--- START ---
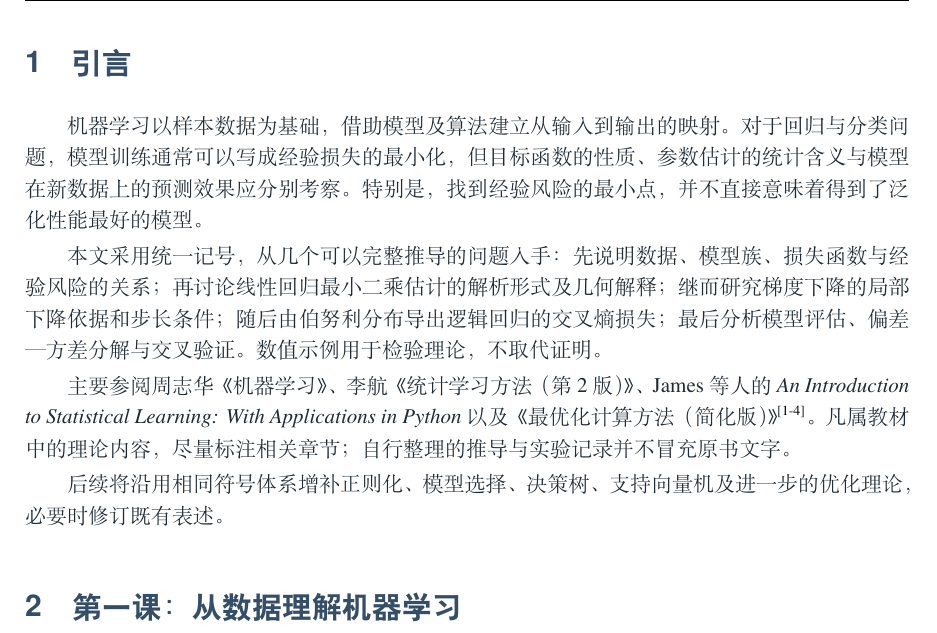
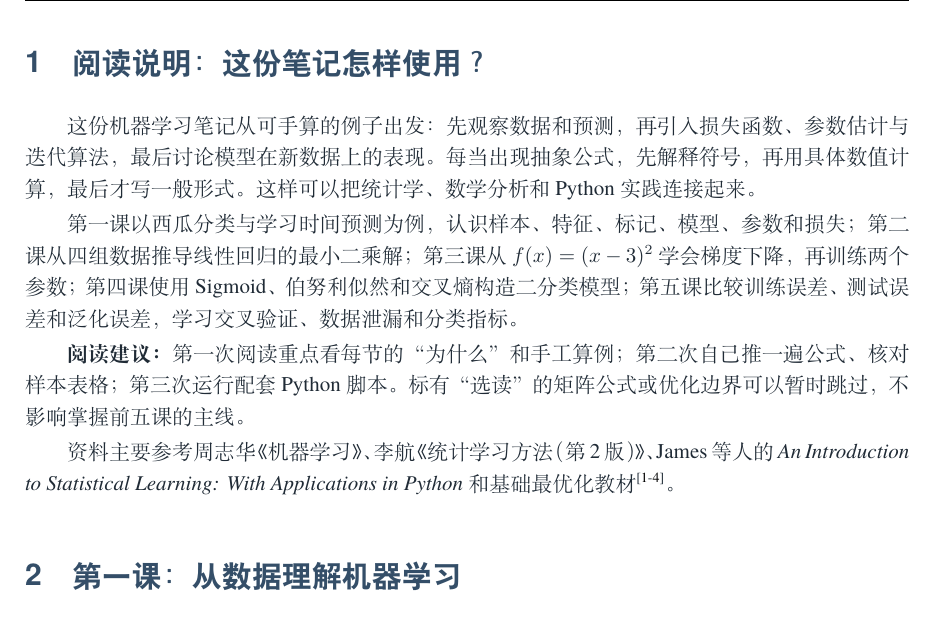
Before and after one commit to qssedalto/Machine-Learning, a LaTeX document (main.tex, which reads chapters/preface.tex): part of page 4 of 29, cut at the place of the change. Compiled offline with XeLaTeX.

Commit message:
docs(course): align chapters/preface.tex with five-lesson learning structure

```diff
--- a/chapters/preface.tex
+++ b/chapters/preface.tex
@@ -1,9 +1,9 @@
-\section{引言}\label{sec:introduction}
+\section{阅读说明：这份笔记怎样使用？}\label{sec:introduction}
 
-机器学习以样本数据为基础，借助模型及算法建立从输入到输出的映射。对于回归与分类问题，模型训练通常可以写成经验损失的最小化，但目标函数的性质、参数估计的统计含义与模型在新数据上的预测效果应分别考察。特别是，找到经验风险的最小点，并不直接意味着得到了泛化性能最好的模型。
+这份机器学习笔记从可手算的例子出发：先观察数据和预测，再引入损失函数、参数估计与迭代算法，最后讨论模型在新数据上的表现。每当出现抽象公式，先解释符号，再用具体数值计算，最后才写一般形式。这样可以把统计学、数学分析和 Python 实践连接起来。
 
-本文采用统一记号，从几个可以完整推导的问题入手：先说明数据、模型族、损失函数与经验风险的关系；再讨论线性回归最小二乘估计的解析形式及几何解释；继而研究梯度下降的局部下降依据和步长条件；随后由伯努利分布导出逻辑回归的交叉熵损失；最后分析模型评估、偏差—方差分解与交叉验证。数值示例用于检验理论，不取代证明。
+第一课以西瓜分类与学习时间预测为例，认识样本、特征、标记、模型、参数和损失；第二课从四组数据推导线性回归的最小二乘解；第三课从 $f(x)=(x-3)^2$ 学会梯度下降，再训练两个参数；第四课使用 Sigmoid、伯努利似然和交叉熵构造二分类模型；第五课比较训练误差、测试误差和泛化误差，学习交叉验证、数据泄漏和分类指标。
 
-主要参阅周志华《机器学习》、李航《统计学习方法（第2版）》、James 等人的 \textit{An Introduction to Statistical Learning: With Applications in Python} 以及《最优化计算方法（简化版）》\cite{zhou2016,lihang2019,james2023,liu2020}。凡属教材中的理论内容，尽量标注相关章节；自行整理的推导与实验记录并不冒充原书文字。
+\textbf{阅读建议：}第一次阅读重点看每节的“为什么”和手工算例；第二次自己推一遍公式、核对样本表格；第三次运行配套 Python 脚本。标有“选读”的矩阵公式或优化边界可以暂时跳过，不影响掌握前五课的主线。
 
-后续将沿用相同符号体系增补正则化、模型选择、决策树、支持向量机及进一步的优化理论，必要时修订既有表述。
+资料主要参考周志华《机器学习》、李航《统计学习方法（第2版）》、James 等人的 \textit{An Introduction to Statistical Learning: With Applications in Python} 和基础最优化教材\cite{zhou2016,lihang2019,james2023,liu2020}。
```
--- END ---
Write the listing out in full, exactly; no images.

Before and after one commit to qssedalto/Machine-Learning, a LaTeX document (main.tex, which reads chapters/preface.tex): part of page 4 of 29, cut at the place of the change. Compiled offline with XeLaTeX.

Commit message:
docs(course): align chapters/preface.tex with five-lesson learning structure

```diff
--- a/chapters/preface.tex
+++ b/chapters/preface.tex
@@ -1,9 +1,9 @@
-\section{引言}\label{sec:introduction}
+\section{阅读说明：这份笔记怎样使用？}\label{sec:introduction}
 
-机器学习以样本数据为基础，借助模型及算法建立从输入到输出的映射。对于回归与分类问题，模型训练通常可以写成经验损失的最小化，但目标函数的性质、参数估计的统计含义与模型在新数据上的预测效果应分别考察。特别是，找到经验风险的最小点，并不直接意味着得到了泛化性能最好的模型。
+这份机器学习笔记从可手算的例子出发：先观察数据和预测，再引入损失函数、参数估计与迭代算法，最后讨论模型在新数据上的表现。每当出现抽象公式，先解释符号，再用具体数值计算，最后才写一般形式。这样可以把统计学、数学分析和 Python 实践连接起来。
 
-本文采用统一记号，从几个可以完整推导的问题入手：先说明数据、模型族、损失函数与经验风险的关系；再讨论线性回归最小二乘估计的解析形式及几何解释；继而研究梯度下降的局部下降依据和步长条件；随后由伯努利分布导出逻辑回归的交叉熵损失；最后分析模型评估、偏差—方差分解与交叉验证。数值示例用于检验理论，不取代证明。
+第一课以西瓜分类与学习时间预测为例，认识样本、特征、标记、模型、参数和损失；第二课从四组数据推导线性回归的最小二乘解；第三课从 $f(x)=(x-3)^2$ 学会梯度下降，再训练两个参数；第四课使用 Sigmoid、伯努利似然和交叉熵构造二分类模型；第五课比较训练误差、测试误差和泛化误差，学习交叉验证、数据泄漏和分类指标。
 
-主要参阅周志华《机器学习》、李航《统计学习方法（第2版）》、James 等人的 \textit{An Introduction to Statistical Learning: With Applications in Python} 以及《最优化计算方法（简化版）》\cite{zhou2016,lihang2019,james2023,liu2020}。凡属教材中的理论内容，尽量标注相关章节；自行整理的推导与实验记录并不冒充原书文字。
+\textbf{阅读建议：}第一次阅读重点看每节的“为什么”和手工算例；第二次自己推一遍公式、核对样本表格；第三次运行配套 Python 脚本。标有“选读”的矩阵公式或优化边界可以暂时跳过，不影响掌握前五课的主线。
 
-后续将沿用相同符号体系增补正则化、模型选择、决策树、支持向量机及进一步的优化理论，必要时修订既有表述。
+资料主要参考周志华《机器学习》、李航《统计学习方法（第2版）》、James 等人的 \textit{An Introduction to Statistical Learning: With Applications in Python} 和基础最优化教材\cite{zhou2016,lihang2019,james2023,liu2020}。
```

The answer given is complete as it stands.